The West Side Initiative showcases how complex redevelopment plans can end up sponsoring all sorts of insanity. In order to kick the businesses out of the neighborhood, the city agreed to buy them out and relocate them. One of the enterprises belonged to a local entrepreneur named Kenneth Jackson: His El Dorado Lounge had been a well-known area strip club for more than 25 years. The Baltimore Sun reported that in helping relocate the establishment, the city paid Jackson $450,000 for his property, twice what he paid for it just four years earlier. Moreover, the city's relocation plan would have made Baltimore the strip club's new landlord, leasing it space in a large city building at a rock-bottom price (with an option to buy, no less).

Jewish community leaders complained when they discovered that the El Dorado's new home would be just one block away from the city's newly refurbished Holocaust Memorial. Mayor O'Malley has since scrapped the El Dorado's relocation plan, but not before the Sun and Manhattan's City Journal revealed that O'Malley had received a $2,000 campaign donation from Jackson's mother in 1999.

In yet another plan–perhaps the most ambitious in O'Malley's portfolio–the mayor has announced that he will turn Baltimore into the Silicon Valley of the East Coast. This project, code named "Digital Harbor," will try to lure high-tech companies to the city through a "cooperative plan" that will include all sorts of government and business interests. According to the plan, this "Smart Growth" initiative will allow the Baltimore faithful to "to live, work and play in a city that can serve as a national model for redevelopment."

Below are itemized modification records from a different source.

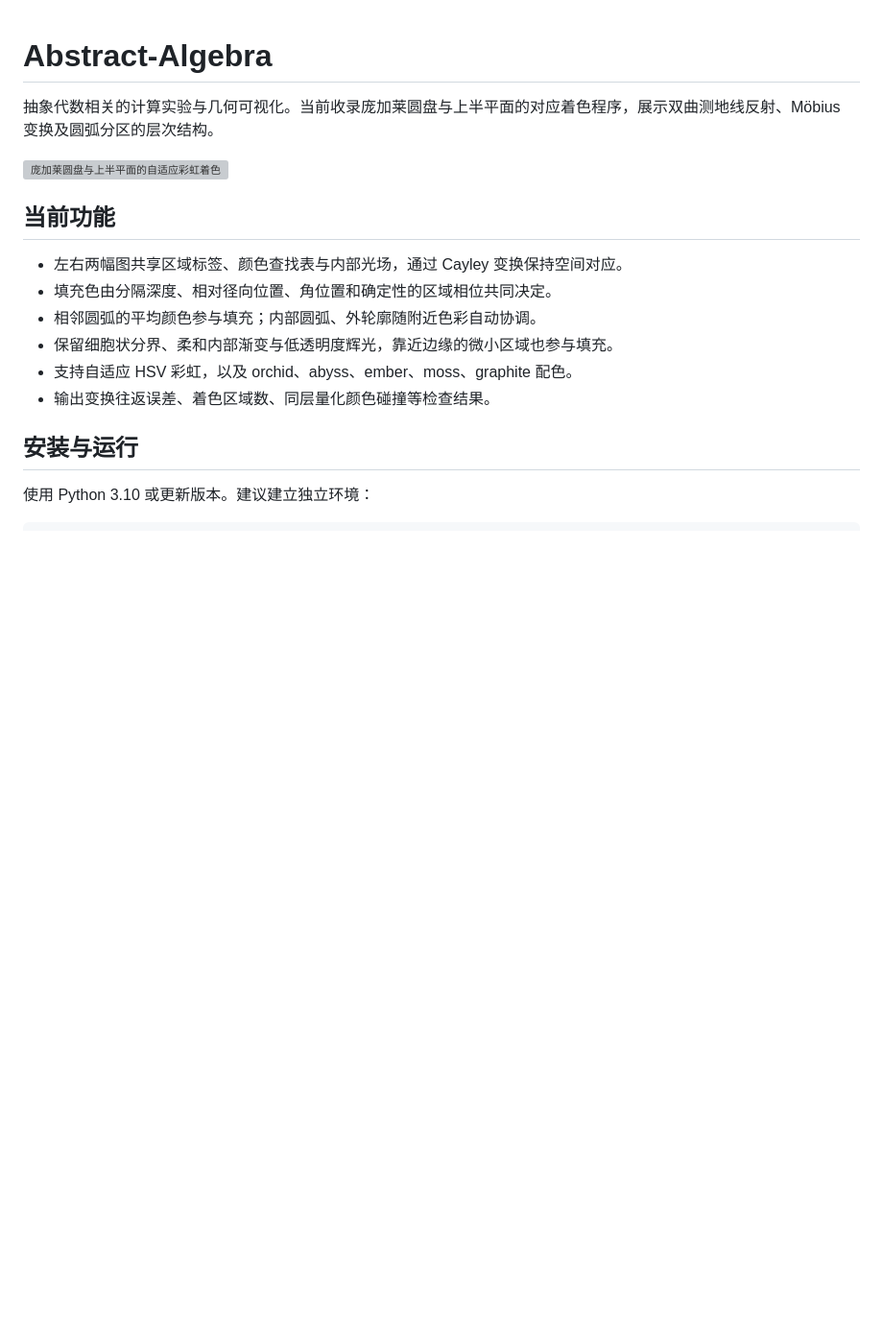
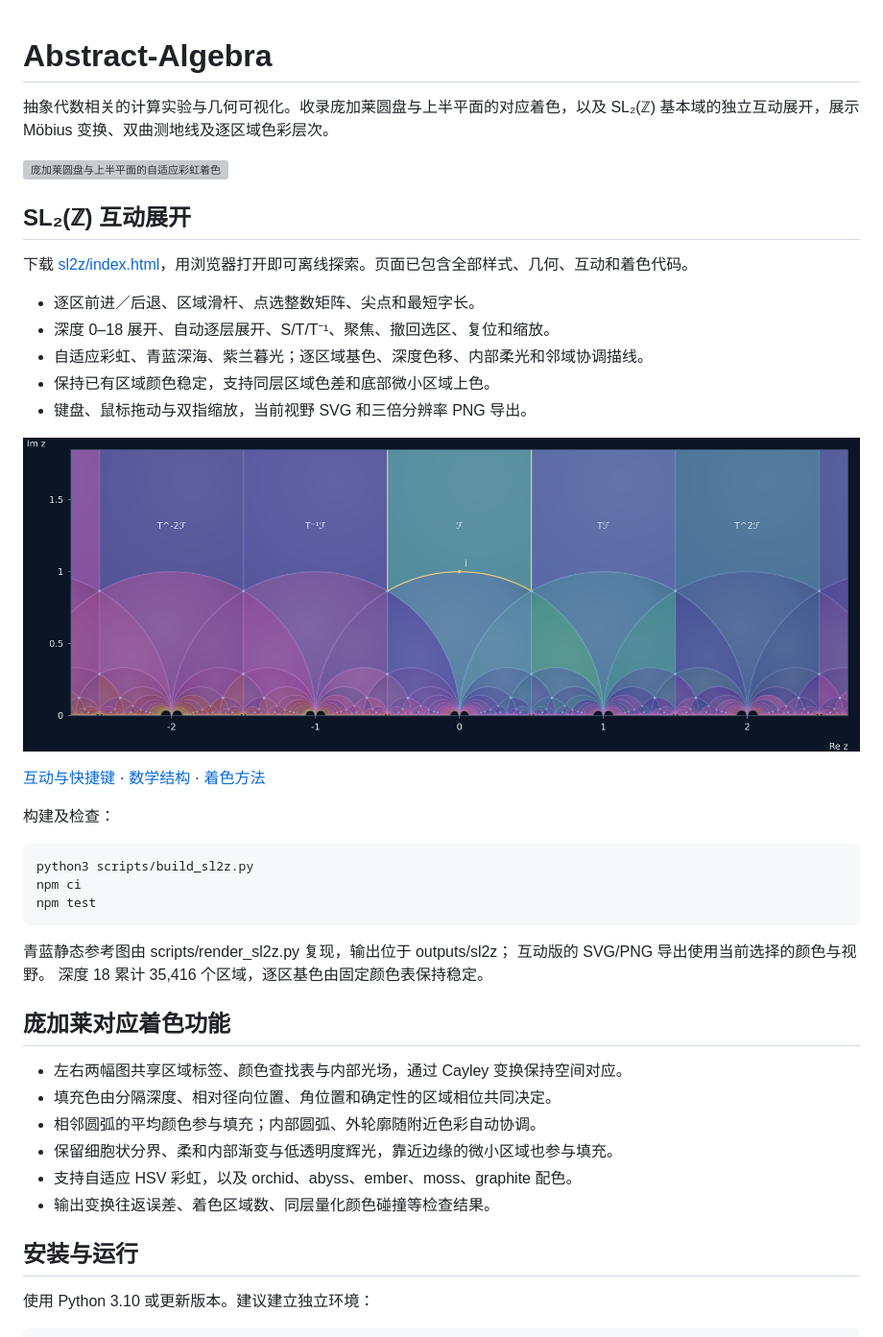
Before and after one commit to Eliguli712/Abstract-Algebra, a Markdown page: README.md, the part around the change. Shown: that part at 96% size. GitHub-like rendering; pictures changed too: assets/sl2z_h_gradients.png (added); blank space fills up the shorter version; grey boxes are pictures that could not be loaded.

```diff
--- a/README.md
+++ b/README.md
@@ -1,10 +1,34 @@
 # Abstract-Algebra
 
-抽象代数相关的计算实验与几何可视化。当前收录庞加莱圆盘与上半平面的对应着色程序，展示双曲测地线反射、Möbius 变换及圆弧分区的层次结构。
+抽象代数相关的计算实验与几何可视化。收录庞加莱圆盘与上半平面的对应着色，以及 SL₂(ℤ) 基本域的独立互动展开，展示 Möbius 变换、双曲测地线及逐区域色彩层次。
 
 ![庞加莱圆盘与上半平面的自适应彩虹着色](assets/poincare_adaptive_rainbow.png)
 
-## 当前功能
+## SL₂(ℤ) 互动展开
+
+下载 [sl2z/index.html](sl2z/index.html)，用浏览器打开即可离线探索。页面已包含全部样式、几何、互动和着色代码。
+
+- 逐区前进／后退、区域滑杆、点选整数矩阵、尖点和最短字长。
+- 深度 0–18 展开、自动逐层展开、S/T/T⁻¹、聚焦、撤回选区、复位和缩放。
+- 自适应彩虹、青蓝深海、紫兰暮光；逐区域基色、深度色移、内部柔光和邻域协调描线。
+- 保持已有区域颜色稳定，支持同层区域色差和底部微小区域上色。
+- 键盘、鼠标拖动与双指缩放，当前视野 SVG 和三倍分辨率 PNG 导出。
+
+![逐区域与深度渐变](assets/sl2z_h_gradients.png)
+
+[互动与快捷键](sl2z/README.md) · [数学结构](docs/SL2Z_MATHEMATICS.md) · [着色方法](docs/SL2Z_COLOR_GRADIENTS.md)
+
+构建及检查：
+
+    python3 scripts/build_sl2z.py
+    npm ci
+    npm test
+
+青蓝静态参考图由 scripts/render_sl2z.py 复现，输出位于 outputs/sl2z；
+互动版的 SVG/PNG 导出使用当前选择的颜色与视野。
+深度 18 累计 35,416 个区域，逐区基色由固定颜色表保持稳定。
+
+## 庞加莱对应着色功能
 
 - 左右两幅图共享区域标签、颜色查找表与内部光场，通过 Cayley 变换保持空间对应。
 - 填充色由分隔深度、相对径向位置、角位置和确定性的区域相位共同决定。
```
Also changed, not shown: CHANGELOG.md (+9 -0 lines), docs/SL2Z_COLOR_GRADIENTS.md (added, +24 -0 lines), docs/SL2Z_MATHEMATICS.md (added, +58 -0 lines), sl2z/README.md (added, +44 -0 lines), 14 other files.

Digital Harbor and the West Side Initiative are moving ahead. Maglev is chugging along too, now that a final environmental assessment has been completed. All that remains is whether the feds "award" the project to Baltimore-D.C. or Pittsburgh. The feds have been reassuring Baltimore's political class that if they do win the project, the system will definitely be in place in time for the 2012 Olympic Games. That's yet another thing that O'Malley and local officials are sure will help Baltimore keep the title of Greatest City in America, or the world, or something.

The only question left, it seems, is whether anyone will still be living in Baltimore by then.